LHP Wade Miley
Miley fell out of favor in Houston after a dreadful September (16.68 ERA), and was not a postseason factor. Maybe that makes him a free agent bargain. He had a 3.98 ERA in the AL last year while going 14-6 and delivering 167.1 innings, all for a $4.5 million, one-year deal.
RHP Joe Smith
The Mets need a huge inventory of arms to fix up that bullpen (4.95 ERA, 25th in MLB). Smith might make a good start. The 35-year-old came up with the Mets in 2007 and he's since made five other stops, including Houston where he's been a postseason weapon out of their bullpen. During the regular season, righties had just a .443 OPS against him.
RHP Steve Cishek
In 70 games for the Cubs, Cishek only allowed 48 hits in 64 innings and had a 2.95 ERA. Some of his other numbers trended the wrong way - his HR/9 and BB/9 went up while his K/9 went down from the previous season, though.
RHP Arodys Vizcaíno
The Mets will have to take a long look at the reliever's medicals after he missed almost all of 2019 following April shoulder surgery. But Vizcaíno, who will be 29 next month, was terrific in 101 games for the Braves in 2017-18, recording a 2.54 ERA and fanning 104 in 95.2 innings while only giving up 72 hits.
RHP Jeremy Jeffress
Signing Jeffress would be taking a flyer in the fickle world of relief pitching, but what the heck? He was an All-Star in 2018, but a dud in 2019, struggling with a hip issue and notching a 5.02 ERA in 48 games before being released in September. Relievers soar and sag all the time. Maybe he's got one more good season in his arm?
RHP Sergio Romo
In a bullpen world rife with inconsistency, the 36-year-old Romo might actually offer some. Starting in 2015, he's appeared in 70, 40, 55, 73 and 65 games and notched the following ERAs: 2.98, 2.64, 3.56, 4.14 and 3.43. He signed a $2.5-million deal with the Marlins last year and was so good for the Fish that the Twins traded for him during the year.
OF Cameron Maybin
The 33-year-old was supposed to be a stopgap when Yankee injuries hit, but he revitalized his career along the way, recording an .858 OPS and 11 homers in 82 games. He even cracked a Postseason homer against the Twins. If it was more than just a fluke, maybe he can solidify center field for the Mets.

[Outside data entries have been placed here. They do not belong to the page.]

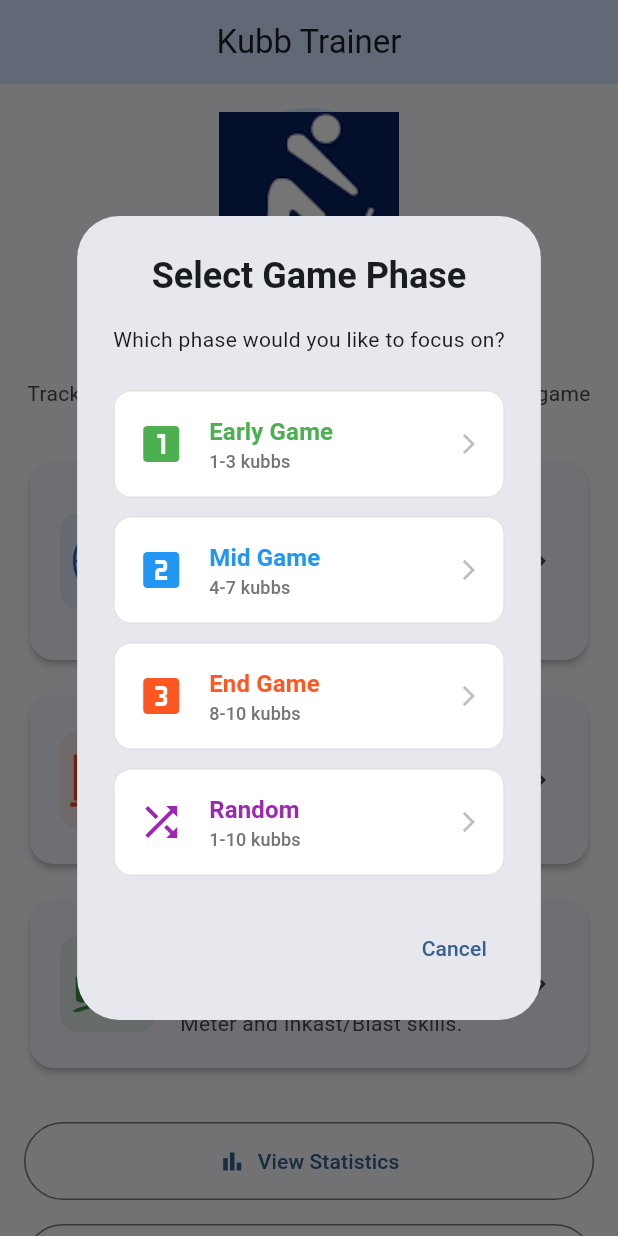
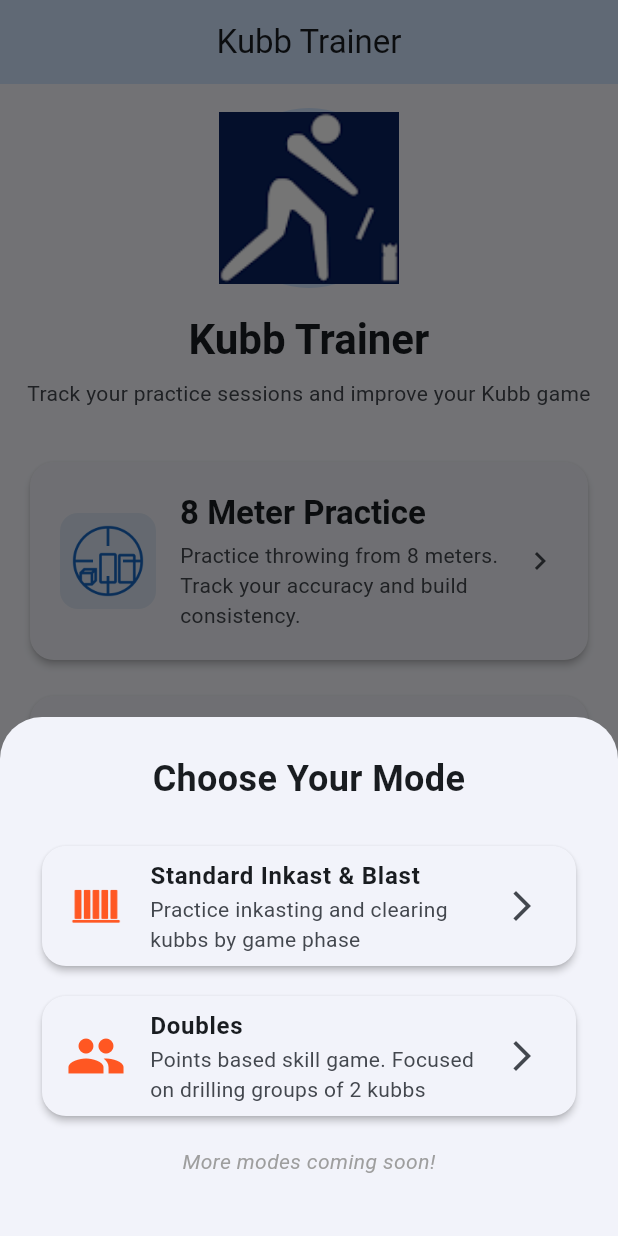
Before and after one commit to ST-Superman/KubbManager-Flutter, a Flutter app: the screen it shows after launch, after a tap on "Inkast Blast", on a phone screen of 412 x 824 dp. Run offline on Flutter 3.47's test engine with Material 3 defaults, Android fonts, the phone set to English and light mode, and no system bars; our stand-ins replace fl_chart, shared_preferences, sqflite; accounts and stored records are empty.

Commit message:
Reorganize Inkast Blast navigation with proper mode selection hierarchy
- Add 'Choose Your Mode' bottom sheet for Inkast Blast (like 8 Meter)
- Create two-tier navigation: Mode selection → Phase selection
- Mode options under Inkast Blast:
  1. Standard Inkast & Blast - Opens phase selection (Early/Mid/End/Random)
  2. Doubles - Coming Soon (points based game for groups of 2 kubbs)
- Move Doubles from Mixed Phase Training to Inkast Blast menu
- Update Around the Pitch subtitle to better describe the mode
- Maintain consistent UX across all training mode selections

```diff
--- a/lib/views/landing_page.dart
+++ b/lib/views/landing_page.dart
@@ -45,7 +45,7 @@ class LandingPage extends StatelessWidget {
               imagePath: 'assets/icons/inkastblast.png',
               color: Colors.deepOrange.shade700,
               onTap: () {
-                _showInkastBlastPhaseSelection(context);
+                _showInkastBlastModeSelection(context);
               },
             ),
             const SizedBox(height: 16),
@@ -168,6 +168,77 @@ class LandingPage extends StatelessWidget {
                       builder: (context) => const AroundThePitchTrainingView(),
                     ),
                   );
+                },
+              ),
+            ),
+            const SizedBox(height: 16),
+
+            // More modes coming soon message
+            const Text(
+              'More modes coming soon!',
+              style: TextStyle(
+                fontSize: 14,
+                fontStyle: FontStyle.italic,
+                color: Colors.grey,
+              ),
+              textAlign: TextAlign.center,
+            ),
+            const SizedBox(height: 16),
+          ],
+        ),
+      ),
+    );
+  }
+
+  void _showInkastBlastModeSelection(BuildContext context) {
+    showModalBottomSheet(
+      context: context,
+      builder: (context) => Container(
+        padding: const EdgeInsets.all(24),
+        child: Column(
+          mainAxisSize: MainAxisSize.min,
+          crossAxisAlignment: CrossAxisAlignment.stretch,
+          children: [
+            const Text(
+              'Choose Your Mode',
+              style: TextStyle(fontSize: 24, fontWeight: FontWeight.bold),
+              textAlign: TextAlign.center,
+            ),
+            const SizedBox(height: 24),
+
+            // Standard Inkast & Blast Mode
+            Card(
+              child: ListTile(
+                leading: Image.asset(
+                  'assets/icons/inkastblast.png',
+                  width: 40,
+                  height: 40,
+                  color: Colors.deepOrange,
+                  colorBlendMode: BlendMode.srcIn,
+                ),
+                title: const Text('Standard Inkast & Blast',
+                    style: TextStyle(fontWeight: FontWeight.bold)),
+                subtitle: const Text('Practice inkasting and clearing kubbs by game phase'),
+                trailing: const Icon(Icons.arrow_forward_ios),
+                onTap: () {
+                  Navigator.pop(context);
+                  _showInkastBlastPhaseSelection(context);
+                },
+              ),
+            ),
+            const SizedBox(height: 12),
+
+            // Doubles Mode
+            Card(
+              child: ListTile(
+                leading: const Icon(Icons.people, color: Colors.deepOrange, size: 40),
+                title: const Text('Doubles',
+                    style: TextStyle(fontWeight: FontWeight.bold)),
+                subtitle: const Text('Points based skill game. Focused on drilling groups of 2 kubbs'),
+                trailing: const Icon(Icons.arrow_forward_ios),
+                onTap: () {
+                  Navigator.pop(context);
+                  _showComingSoon(context, 'Doubles');
                 },
               ),
             ),
@@ -340,22 +411,6 @@ class LandingPage extends StatelessWidget {
             ),
             const SizedBox(height: 24),
 
-            // Doubles Mode
-            Card(
-              child: ListTile(
-                leading: const Icon(Icons.people, color: Colors.deepOrange, size: 40),
-                title: const Text('Doubles',
-                    style: TextStyle(fontWeight: FontWeight.bold)),
-                subtitle: const Text('Points based skill game. Focused on drilling and clearing groups of 2 kubbs'),
-                trailing: const Icon(Icons.arrow_forward_ios),
-                onTap: () {
-                  Navigator.pop(context);
-                  _showComingSoon(context, 'Doubles');
-                },
-              ),
-            ),
-            const SizedBox(height: 12),
-
             // Full Game Sim Mode
             Card(
               child: ListTile(
```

OF Jarrod Dyson
If the Mets believe some combo of Michael Conforto and Brandon Nimmo is sufficient in center field, perhaps the 35-year-old Dyson would make a strong bench option. He could sub for defense late and bring speed - he swiped 30 bases in 130 games for Arizona last year, though he batted only .230 with a .633 OPS in 400 at-bats.
OF Billy Hamilton
Like Dyson, the speedy Hamilton could be an intriguing defense-first center fielder, especially as a late-inning replacement. There's a $7.5-million mutual option in his contract for 2020, which the Braves presumably want no part of, so he'll be on the market after a $1 million buyout.
He hit .218 with 22 steals in 119 games for the Royals and Braves and mustered an average exit velocity of just 78.3 miles per hour, according to Statcast.
OF Brett Gardner
OK, maybe he's more heralded than most on this list, especially because he's played his whole career in the Bronx and seems likely to return there. But the Mets need someone who can play center field. The Yanks didn't expect to need Gardner for 141 games last year, but injuries forced him to play every day and he delivered a strong season, including career highs in homers (28) and OPS (.829).
"Can he handle playing center field in 2020 both offensively and defensively? I don't think there's any question," said Yanks' GM Brian Cashman at his season wrap-up press conference.